◆ WHAT TO DO:
Restate all of the entries exactly. Any picture in them should be skipped.
::: PROVIDED RECORDS
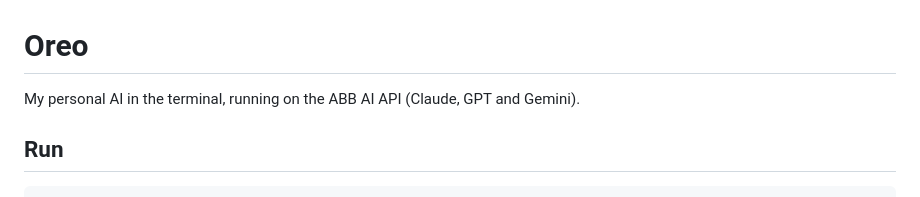
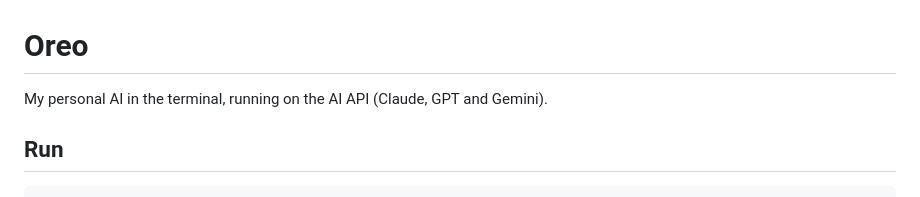
Before and after one commit to Man1shMandal/oreo, a Markdown page: README.md, the part around the change. GitHub-like rendering.

Commit message:
Update README to remove 'ABB' from AI API description

```diff
--- a/README.md
+++ b/README.md
@@ -1,6 +1,6 @@
 # Oreo
 
-My personal AI in the terminal, running on the ABB AI API (Claude, GPT and Gemini).
+My personal AI in the terminal, running on the AI API (Claude, GPT and Gemini).
 
 ## Run
 
```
::::::
◆ RESULT FOR THIS EXERCISE:
Before and after one commit to Man1shMandal/oreo, a Markdown page: README.md, the part around the change. GitHub-like rendering.

Commit message:
Update README to remove 'ABB' from AI API description

```diff
--- a/README.md
+++ b/README.md
@@ -1,6 +1,6 @@
 # Oreo
 
-My personal AI in the terminal, running on the ABB AI API (Claude, GPT and Gemini).
+My personal AI in the terminal, running on the AI API (Claude, GPT and Gemini).
 
 ## Run
 
```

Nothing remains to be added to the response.